_Work instruction_
The task calls for each line of the records below in which the word "content" appears.

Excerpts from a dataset

● ● ● ● ●

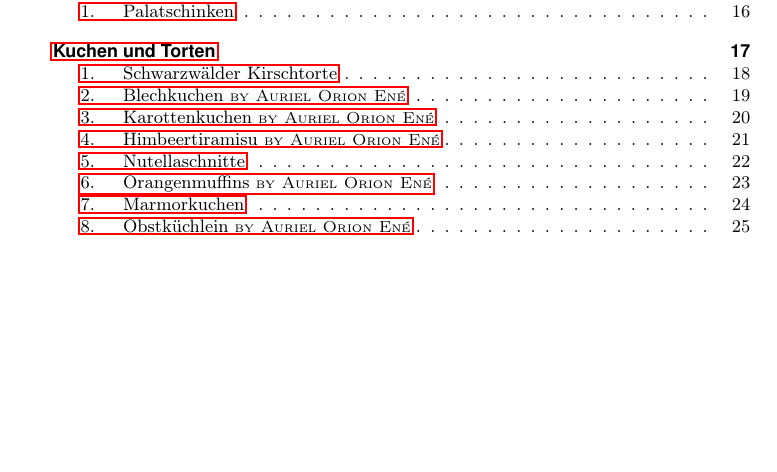
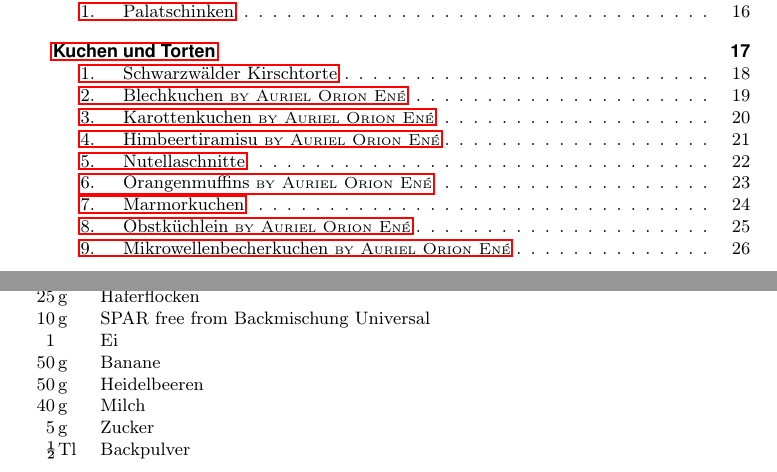
Before and after one commit to greflm13/LaTeX-cookbook, a LaTeX book (main.tex, which reads content.tex): part of page 5 of 31 before the commit and two parts of pages 5 and 32 of 32 after it, the two joined at a grey line, cut so that both start at the same text, the shorter picture padded with empty space. Compiled offline with pdfLaTeX.

Commit message:
added Mikrowellenbecherkuchen

```diff
--- a/content.tex
+++ b/content.tex
@@ -380,3 +380,14 @@ Prise&&Salz\\
  5&g&Backpulver\\
 \end{zutaten}
 \ofen{ul}{200}{30min}
+\section{Mikrowellenbecherkuchen \textsc{\textmd{\small{by Auriel Orion Ené}}}}
+\begin{zutaten}
+ 25&g&Haferflocken\\
+ 10&g&SPAR free from Backmischung Universal\\
+ 1&&Ei\\
+ 50&g&Banane\\
+ 50&g&Heidelbeeren\\
+ 40&g&Milch\\
+ 5&g&Zucker\\
+ ½&Tl&Backpulver\\
+\end{zutaten}
```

● ● ● ● ●

_Reply to the exercise_
Before and after one commit to greflm13/LaTeX-cookbook, a LaTeX book (main.tex, which reads content.tex): part of page 5 of 31 before the commit and two parts of pages 5 and 32 of 32 after it, the two joined at a grey line, cut so that both start at the same text, the shorter picture padded with empty space. Compiled offline with pdfLaTeX.
--- a/content.tex
+++ b/content.tex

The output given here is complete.